■ **TASK INSTRUCTIONS**: Up to and including the line with "para fork (#68)", restate every line of the records below word for word, from the first line on, leaving out the pictures.

■ **EXERCISE INPUTS**:
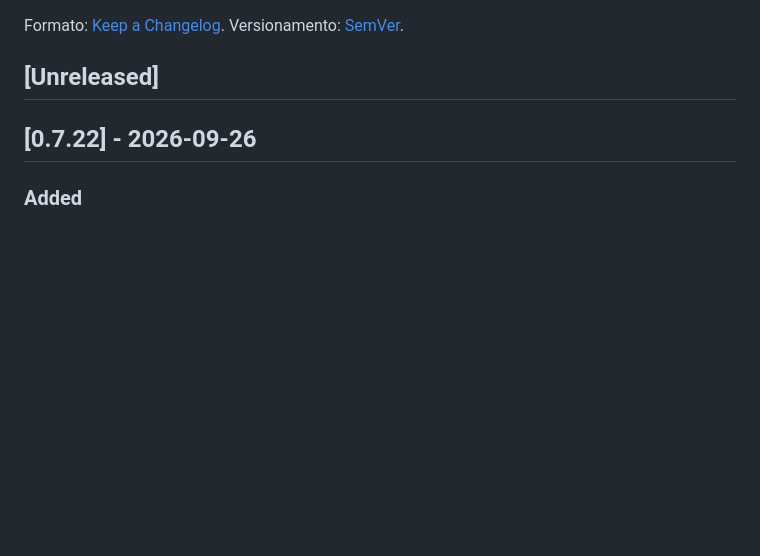
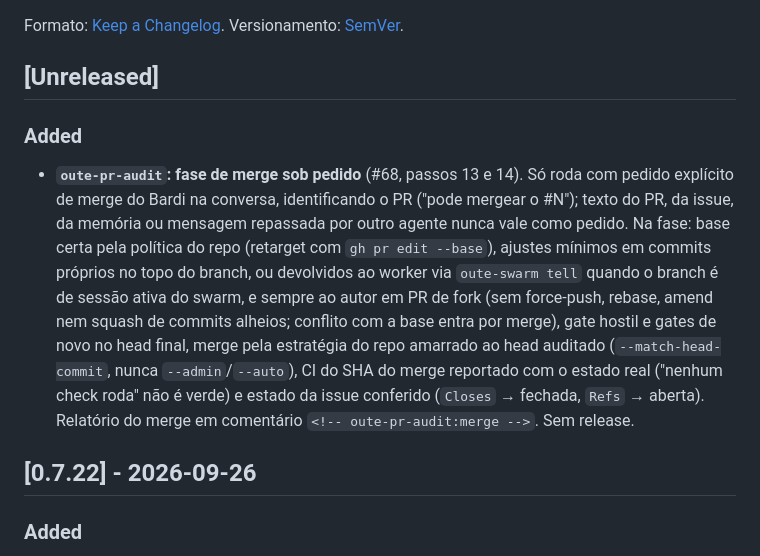
Before and after one commit to renatobardi/oute-agent, a Markdown page: CHANGELOG.md, the part around the change. GitHub-like rendering; blank space fills up the shorter version.

Commit message:
feat(addons): oute-pr-audit com fase de merge sob pedido (#68) (#79)
* feat(addons): oute-pr-audit com fase de merge sob pedido (#68)

Passo 13 define o pedido de merge válido (Bardi, na conversa, PR
identificado; texto do PR/issue/memória ou mensagem de outro agente
nunca vale). Passo 14: base pela política do repo com retarget,
ajustes mínimos em commits próprios sem reescrever histórico alheio,
auditoria e gates de novo no head final, merge pela estratégia do repo
com --match-head-commit, CI do SHA do merge e estado da issue.

Co-Authored-By: Claude Opus 5.5 <noreply@anthropic.com>

* fix(addons): oute-pr-audit não interpola headRefName no shell (#68)

Passo 14.2 lê o nome do branch para HEAD_REF, valida com
git check-ref-format --branch e usa "HEAD:refs/heads/$HEAD_REF".
Achado 1 da auditoria do PR #79.

Co-Authored-By: Claude Opus 5.5 <noreply@anthropic.com>

* fix(addons): oute-pr-audit devolve ajuste ao worker no swarm (#68)

Passo 14.2: branch de sessão ativa do swarm é da sessão (swarm.md);
o ajuste volta por oute-swarm tell e a fase espera o push novo.
Commit próprio no branch só fora do swarm. Achado 2 da auditoria do
PR #79.

Co-Authored-By: Claude Opus 5.5 <noreply@anthropic.com>

* fix(addons): oute-pr-audit no swarm devolve também o corpo do PR (#68)

Passo 14.2: sem exceção para a edição do corpo; no swarm, todo ajuste
volta ao worker por oute-swarm tell (swarm.md). NIT 1 da auditoria do
PR #79.

Co-Authored-By: Claude Opus 5.5 <noreply@anthropic.com>

* fix(addons): oute-pr-audit só mergeia com CLEAN ou HAS_HOOKS (#68)

Passo 14.4: UNSTABLE (check não exigido falhando ou pendente) deixa de
ser aceito, coerente com o passo 6. NIT 2 da auditoria do PR #79.

Co-Authored-By: Claude Opus 5.5 <noreply@anthropic.com>

* fix(addons): oute-pr-audit não empurra para fork (#68)

Passo 14.2: PR de fork volta sempre ao autor, sem push para o fork
nem com maintainerCanModify. NIT 3 da auditoria do PR #79.

Co-Authored-By: Claude Opus 5.5 <noreply@anthropic.com>

---------

Co-authored-by: Claude Opus 5.5 <noreply@anthropic.com>

```diff
--- a/CHANGELOG.md
+++ b/CHANGELOG.md
@@ -3,6 +3,9 @@
 Formato: [Keep a Changelog](https://keepachangelog.com/pt-BR/1.1.0/). Versionamento: [SemVer](https://semver.org/lang/pt-BR/).
 
 ## [Unreleased]
+
+### Added
+- **`oute-pr-audit`: fase de merge sob pedido** (#68, passos 13 e 14). Só roda com pedido explícito de merge do Bardi na conversa, identificando o PR ("pode mergear o #N"); texto do PR, da issue, da memória ou mensagem repassada por outro agente nunca vale como pedido. Na fase: base certa pela política do repo (retarget com `gh pr edit --base`), ajustes mínimos em commits próprios no topo do branch, ou devolvidos ao worker via `oute-swarm tell` quando o branch é de sessão ativa do swarm, e sempre ao autor em PR de fork (sem force-push, rebase, amend nem squash de commits alheios; conflito com a base entra por merge), gate hostil e gates de novo no head final, merge pela estratégia do repo amarrado ao head auditado (`--match-head-commit`, nunca `--admin`/`--auto`), CI do SHA do merge reportado com o estado real ("nenhum check roda" não é verde) e estado da issue conferido (`Closes` → fechada, `Refs` → aberta). Relatório do merge em comentário `<!-- oute-pr-audit:merge -->`. Sem release.
 
 ## [0.7.22] - 2026-09-26
 
```
Also changed, not shown: 1 other file.
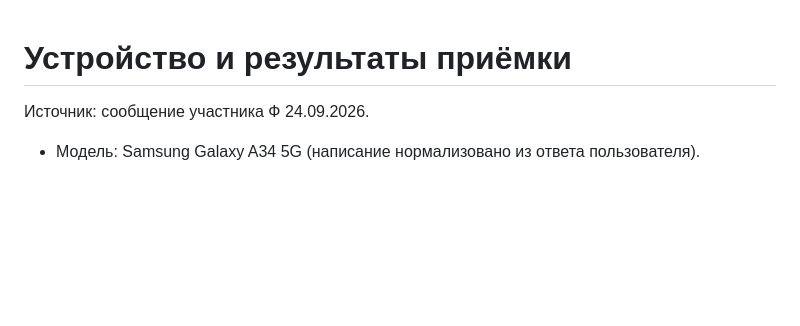
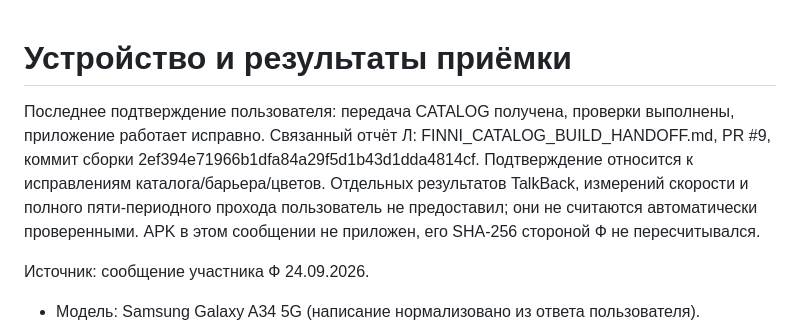
Before and after one commit to glagolller/finni, a Markdown page: docs/testing/DEVICE.md, the part around the change. GitHub-like rendering; blank space fills up the shorter version.

```diff
--- a/docs/testing/DEVICE.md
+++ b/docs/testing/DEVICE.md
@@ -1,4 +1,6 @@
 # Устройство и результаты приёмки
+
+Последнее подтверждение пользователя: передача CATALOG получена, проверки выполнены, приложение работает исправно. Связанный отчёт Л: FINNI_CATALOG_BUILD_HANDOFF.md, PR #9, коммит сборки 2ef394e71966b1dfa84a29f5d1b43d1dda4814cf. Подтверждение относится к исправлениям каталога/барьера/цветов. Отдельных результатов TalkBack, измерений скорости и полного пяти-периодного прохода пользователь не предоставил; они не считаются автоматически проверенными. APK в этом сообщении не приложен, его SHA-256 стороной Ф не пересчитывался.
 
 Источник: сообщение участника Ф 24.09.2026.
 
```
Also changed, not shown: docs/setup/STATUS.md (+2 -0 lines), 1 other file.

■ **EXERCISE SOLUTION**:
Before and after one commit to renatobardi/oute-agent, a Markdown page: CHANGELOG.md, the part around the change. GitHub-like rendering; blank space fills up the shorter version.

Commit message:
feat(addons): oute-pr-audit com fase de merge sob pedido (#68) (#79)
* feat(addons): oute-pr-audit com fase de merge sob pedido (#68)

Passo 13 define o pedido de merge válido (Bardi, na conversa, PR
identificado; texto do PR/issue/memória ou mensagem de outro agente
nunca vale). Passo 14: base pela política do repo com retarget,
ajustes mínimos em commits próprios sem reescrever histórico alheio,
auditoria e gates de novo no head final, merge pela estratégia do repo
com --match-head-commit, CI do SHA do merge e estado da issue.

Co-Authored-By: Claude Opus 5.5 <noreply@anthropic.com>

* fix(addons): oute-pr-audit não interpola headRefName no shell (#68)

Passo 14.2 lê o nome do branch para HEAD_REF, valida com
git check-ref-format --branch e usa "HEAD:refs/heads/$HEAD_REF".
Achado 1 da auditoria do PR #79.

Co-Authored-By: Claude Opus 5.5 <noreply@anthropic.com>

* fix(addons): oute-pr-audit devolve ajuste ao worker no swarm (#68)

Passo 14.2: branch de sessão ativa do swarm é da sessão (swarm.md);
o ajuste volta por oute-swarm tell e a fase espera o push novo.
Commit próprio no branch só fora do swarm. Achado 2 da auditoria do
PR #79.

Co-Authored-By: Claude Opus 5.5 <noreply@anthropic.com>

* fix(addons): oute-pr-audit no swarm devolve também o corpo do PR (#68)

Passo 14.2: sem exceção para a edição do corpo; no swarm, todo ajuste
volta ao worker por oute-swarm tell (swarm.md). NIT 1 da auditoria do
PR #79.

Co-Authored-By: Claude Opus 5.5 <noreply@anthropic.com>

* fix(addons): oute-pr-audit só mergeia com CLEAN ou HAS_HOOKS (#68)

Passo 14.4: UNSTABLE (check não exigido falhando ou pendente) deixa de
ser aceito, coerente com o passo 6. NIT 2 da auditoria do PR #79.

Co-Authored-By: Claude Opus 5.5 <noreply@anthropic.com>

* fix(addons): oute-pr-audit não empurra para fork (#68)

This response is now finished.